The big twist came about at the end of the movie when you find out the whole tale is only the beginning…Robin in the forest with his Merry Men. A new sheriff is in town and he has every reason to hate Robin—he stole the sheriff’s wife.
Taron’s Robin was both charming and secretive as he cozied up to the Sheriff, earning a spot at the “big table”. Fresh off the Kingsman 2 movie, Taron was handpicked as the lead. The director even held up filming for him. Did the delay put Robin Hood out at a bad time? Or was it the remaking of a familiar tale that had it struggling at the box office (cost 100,000,000 to make and only earned 25,000,000).
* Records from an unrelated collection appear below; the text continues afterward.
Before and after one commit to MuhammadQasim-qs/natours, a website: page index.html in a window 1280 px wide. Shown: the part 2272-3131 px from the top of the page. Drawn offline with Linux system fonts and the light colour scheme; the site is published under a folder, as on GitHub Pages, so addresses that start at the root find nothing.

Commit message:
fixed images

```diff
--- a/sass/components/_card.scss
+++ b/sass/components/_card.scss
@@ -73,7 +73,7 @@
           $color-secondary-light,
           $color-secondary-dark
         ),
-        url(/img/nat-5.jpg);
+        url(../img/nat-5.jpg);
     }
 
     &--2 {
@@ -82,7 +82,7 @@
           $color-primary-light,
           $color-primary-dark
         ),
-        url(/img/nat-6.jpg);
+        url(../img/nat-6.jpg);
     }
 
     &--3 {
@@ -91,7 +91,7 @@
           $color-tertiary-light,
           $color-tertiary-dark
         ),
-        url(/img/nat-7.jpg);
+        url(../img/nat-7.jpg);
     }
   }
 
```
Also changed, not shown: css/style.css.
The movie has over the top action but shows very little changes to the story which has been told over and over again. Much like last year’s King Arthur, Robin Hood leaves viewers reminiscing over the originals which were hard to beat.
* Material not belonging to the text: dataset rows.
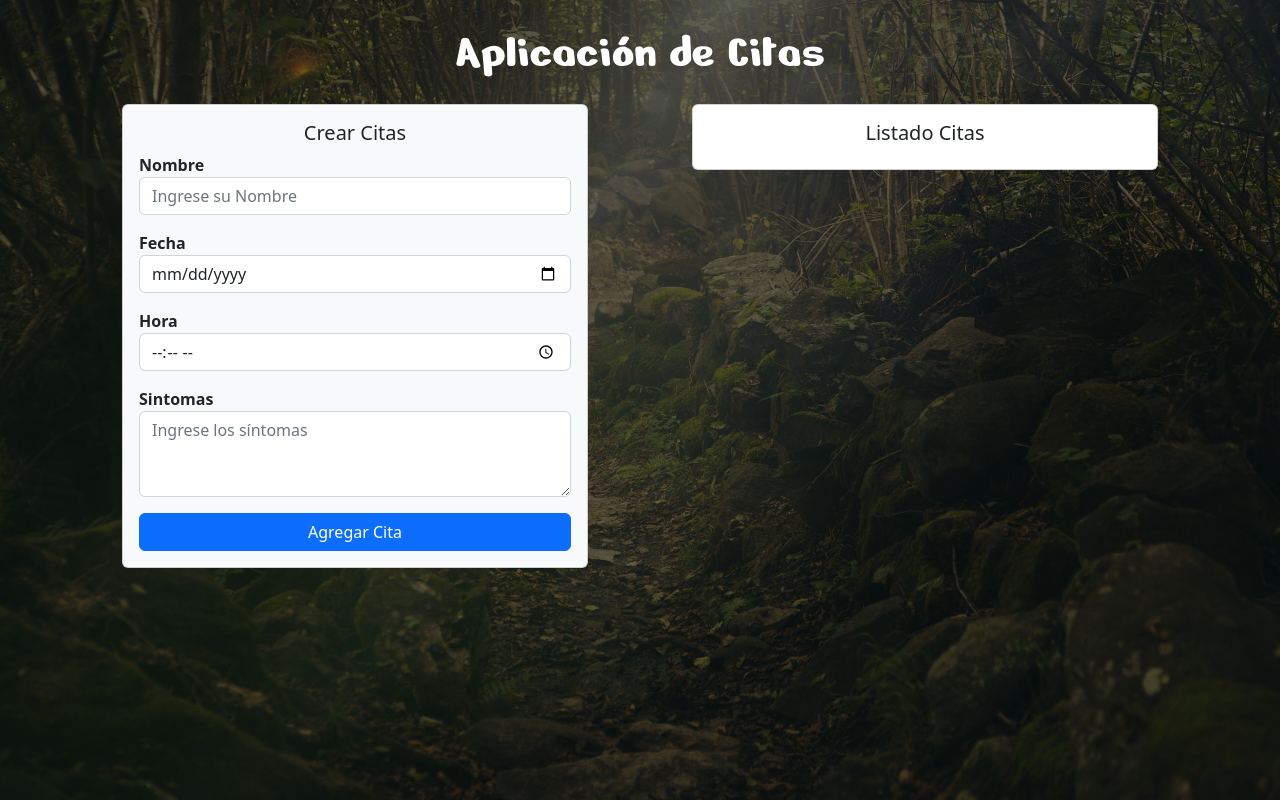
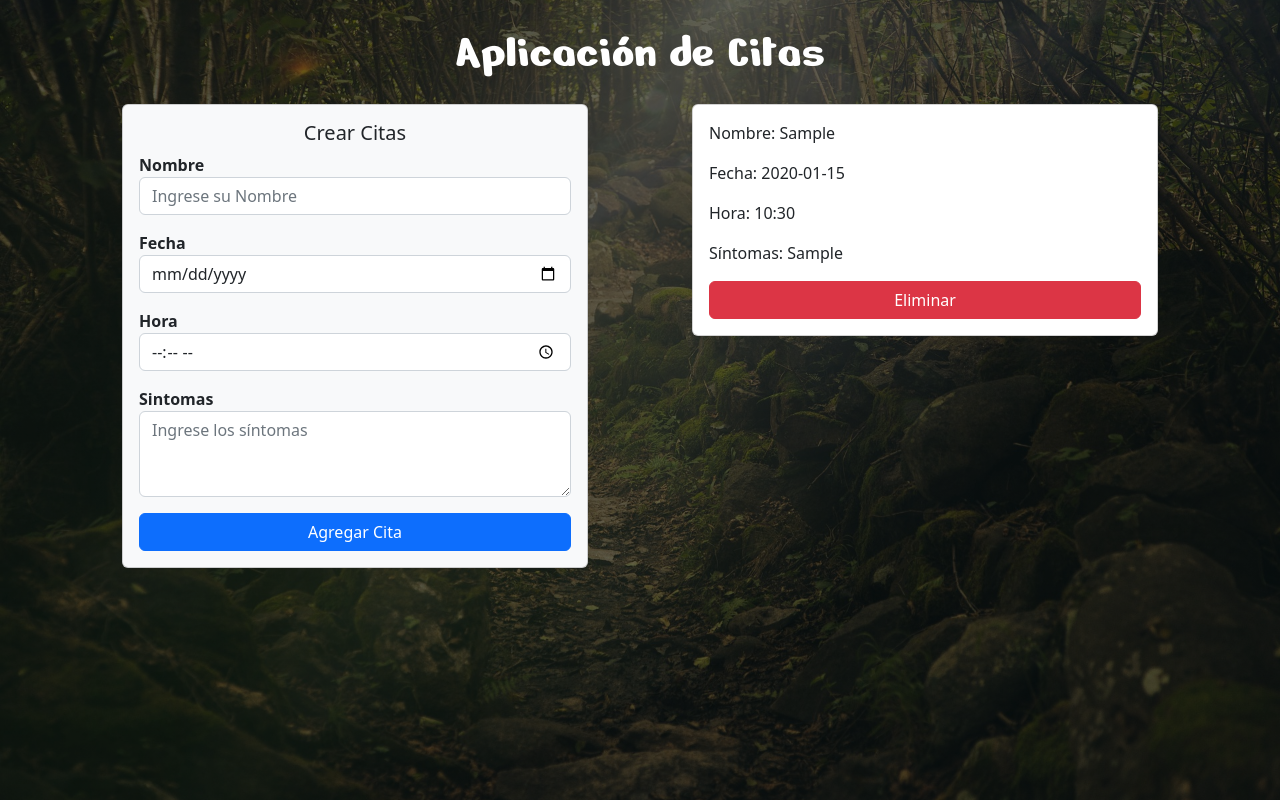
Before and after one commit to jcvillacob/citas, an Angular app: page / in a window 1280 px wide. Both pictures are taken after typing "Sample", "2020-01-15", "10:30", "Sample" into the empty fields and a click on the button "Agregar Cita". Built offline with nearby package versions, Linux system fonts and the light colour scheme.

Commit message:
Listo para Deploy

```diff
--- a/src/app/app.component.html
+++ b/src/app/app.component.html
@@ -5,7 +5,7 @@
       <app-crear-citas (CitaCreada)="agregarCita($event)"></app-crear-citas>
     </div>
     <div class="col-lg-6">
-      <app-list-citas></app-list-citas>
+      <app-list-citas [listadoCitas]="listCitas" (deletedCita)="borrarCita($event)"></app-list-citas>
     </div>
   </div>
 </div>
--- a/src/app/app.component.ts
+++ b/src/app/app.component.ts
@@ -11,4 +11,8 @@ export class AppComponent {
   agregarCita(Cita: any) {
     this.listCitas.push(Cita);
   }
+
+  borrarCita(i: number) {
+    this.listCitas.splice(i, 1);
+  }
 }
--- a/src/app/components/list-citas/list-citas.component.html
+++ b/src/app/components/list-citas/list-citas.component.html
@@ -1,5 +1,22 @@
-<div class="card">
+<div *ngIf="listadoCitas.length === 0" class="card bg-light">
   <div class="card-body">
-    <h5 class="card-title text-center">Listado Citas</h5>
+    <h5 class="card-title text-center">No hay citas para mostrar</h5>
   </div>
 </div>
+<div *ngFor = "let cita of listadoCitas; let i = index" class="card mb-2">
+  <div class="card-body">
+    <p class="card-text">
+      <span>Nombre: </span> {{cita.nombre}}
+    </p>
+    <p class="card-text">
+      <span>Fecha: </span> {{cita.fecha}}
+    </p>
+    <p class="card-text">
+      <span>Hora: </span> {{cita.hora}}
+    </p>
+    <p class="card-text">
+      <span>Síntomas: </span> {{cita.sintomas}}
+    </p>
+    <button style="width: 100%" class="btn btn-danger btn-block" (click)="eliminarCita(i)">Eliminar</button>
+  </div>
+</div>
--- a/src/app/components/list-citas/list-citas.component.ts
+++ b/src/app/components/list-citas/list-citas.component.ts
@@ -1,15 +1,18 @@
-import { Component, OnInit } from '@angular/core';
+import { Component, EventEmitter, Input, OnInit, Output } from '@angular/core';
 
 @Component({
   selector: 'app-list-citas',
   templateUrl: './list-citas.component.html',
-  styleUrls: ['./list-citas.component.css']
+  styleUrls: ['./list-citas.component.css'],
 })
 export class ListCitasComponent implements OnInit {
+  @Input() listadoCitas: any;
+  @Output() deletedCita = new EventEmitter<number>();
+  constructor() {}
 
-  constructor() { }
+  ngOnInit(): void {}
 
-  ngOnInit(): void {
+  eliminarCita(i: number) {
+    this.deletedCita.emit(i);
   }
-
 }
```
Sometimes family is more than blood.
When a professional couple decides something is missing in their lives, they look into fostering and adoption. Pete (Mark Wahlberg) and Ellie Wagner (Rose Byrne) get in over their heads when they foster three siblings who were removed from their home when their mother went to jail. Lizzie (Isabela Moner), Juan (Gustavo Quiroz) and Lita (Julianna Gamiz) bring more to their lives than the instant family they expected.
This funny movie shares the heartwarming moments as well as the frustrations of becoming a foster parent and adopting children. It’s a rollercoaster ride. The humor comes from the situation in addition to the comments of other foster parents in the group. The support-group scenes make me wish that every parent had somewhere to complain and receive validation. All parents (not just foster parents) could use someone who will be a shoulder to cry on or someone to give us a sarcastic come back to bring us back to Earth.
Mark Wahlberg’s character is very similar to his character from Daddy’s Home and I think some of the same comedic moments came from there but this is a very different movie. It was based off the real life events in Director and Screenwriter, Sean Ander’s foster and adoption tale of three young children. There are moments which will resonate with parents everywhere.
This movie has star power galore, besides Wahlberg and Byrne, it has Oscar winner Octavia Spencer, Julie Haggerty (Airplane), Michael O’Keefe (Caddyshack) and Joan Cusack (Working Girl). Octavia Spencer and Tig Notaro play two social workers at the foster care center. Many of the funniest moments involve their wisecracking comments.
While this movie is entertaining and filled with an important message about family, it doesn’t have to be seen on the big screen, but it could be a fun movie for a family Christmas time, especially if you have teens…it might lead to a wonderful family discussion. :)
It's all about the movies...